People who have milder polio symptoms usually make a full recovery within 1–2 weeks. People whose symptoms are more severe can be weak or paralyzed for life, and some may die. After recovery, a few people might develop “post-polio syndrome” as long as 30–40 years after their initial illness.
Can you get polio at any age?
Polio mainly affects children younger than 5. However, anyone who hasn’t been vaccinated is at risk of developing the disease.
How common is post polio syndrome?
Post-polio syndrome affects people who have had acute episodes of poliomyelitis. It occurs 10 years or more after the original illness, and can occur as long as 40 years afterward. According to one estimate, 25% to 50% of the 300,000 polio survivors in the United States may develop the syndrome.
What does Polio do to legs?
Symptoms vary from mild, flu-like symptoms to life-threatening paralysis. In less than 1% of cases, polio causes permanent paralysis of the arms, legs or breathing muscles. Between 5 and 10% of people who develop paralytic polio will die. Physical symptoms may return 15 years or more after the first polio infection.
Can a person get polio twice?
Does past infection with polio make a person immune? There are three types of polio virus. Lifelong immunity usually depends on which type of virus a person contracts. Second attacks are rare and result from infection with a polio virus of a different type than the first attack.
Can polio affect adults?
Between 2 and 10 out of 100 people who have paralysis from poliovirus infection die, because the virus affects the muscles that help them breathe. Even children who seem to fully recover can develop new muscle pain, weakness, or paralysis as adults, 15 to 40 years later. This is called post-polio syndrome.
How long do polio survivors live?
For years, most polio survivors lived active lives, their memory of polio mainly forgotten, their health status stable.

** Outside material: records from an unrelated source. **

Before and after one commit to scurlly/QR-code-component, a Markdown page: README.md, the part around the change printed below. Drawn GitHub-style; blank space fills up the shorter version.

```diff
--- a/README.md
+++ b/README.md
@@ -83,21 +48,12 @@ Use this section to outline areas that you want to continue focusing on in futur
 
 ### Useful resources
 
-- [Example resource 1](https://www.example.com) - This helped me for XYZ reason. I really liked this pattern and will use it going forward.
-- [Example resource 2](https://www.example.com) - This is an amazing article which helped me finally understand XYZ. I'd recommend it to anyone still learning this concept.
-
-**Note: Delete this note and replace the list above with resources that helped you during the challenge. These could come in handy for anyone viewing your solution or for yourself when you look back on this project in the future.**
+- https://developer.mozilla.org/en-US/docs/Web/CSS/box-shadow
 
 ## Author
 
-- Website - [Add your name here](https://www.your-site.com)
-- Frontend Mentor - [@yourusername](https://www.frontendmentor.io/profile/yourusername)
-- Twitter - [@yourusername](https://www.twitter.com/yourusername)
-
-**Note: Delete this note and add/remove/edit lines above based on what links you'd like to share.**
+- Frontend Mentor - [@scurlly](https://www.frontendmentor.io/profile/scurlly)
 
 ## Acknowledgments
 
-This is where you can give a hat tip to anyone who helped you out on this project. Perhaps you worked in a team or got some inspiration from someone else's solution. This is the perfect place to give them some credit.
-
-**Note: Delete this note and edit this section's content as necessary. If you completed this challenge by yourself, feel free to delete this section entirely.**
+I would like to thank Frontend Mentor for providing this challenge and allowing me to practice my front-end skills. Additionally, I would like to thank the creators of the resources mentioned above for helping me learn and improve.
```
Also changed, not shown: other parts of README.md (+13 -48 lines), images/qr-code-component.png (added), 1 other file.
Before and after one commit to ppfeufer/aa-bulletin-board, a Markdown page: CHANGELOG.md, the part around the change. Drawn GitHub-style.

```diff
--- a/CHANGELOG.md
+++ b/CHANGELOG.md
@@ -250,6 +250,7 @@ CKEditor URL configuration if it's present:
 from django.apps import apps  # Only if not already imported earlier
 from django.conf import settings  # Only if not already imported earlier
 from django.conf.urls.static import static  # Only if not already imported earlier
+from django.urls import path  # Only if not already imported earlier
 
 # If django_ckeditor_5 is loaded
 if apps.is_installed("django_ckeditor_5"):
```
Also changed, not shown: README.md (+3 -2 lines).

But by the late 1970s, survivors who were 20 or more years past their original diagnosis began noting new problems, including fatigue, pain, breathing or swallowing problems, and additional weakness.
How did they stop polio?
Several key strategies have been outlined for stopping polio transmission: High infant immunization coverage with four doses of oral polio vaccine (OPV) in the first year of life in developing and endemic countries, and routine immunization with OPV and/or IPV elsewhere.
Can polio affect one leg?
The virus may affect muscles on both sides of the body, but more often the paralysis is asymmetrical. Any limb or combination of limbs may be affected – one leg, one arm, or both legs and both arms.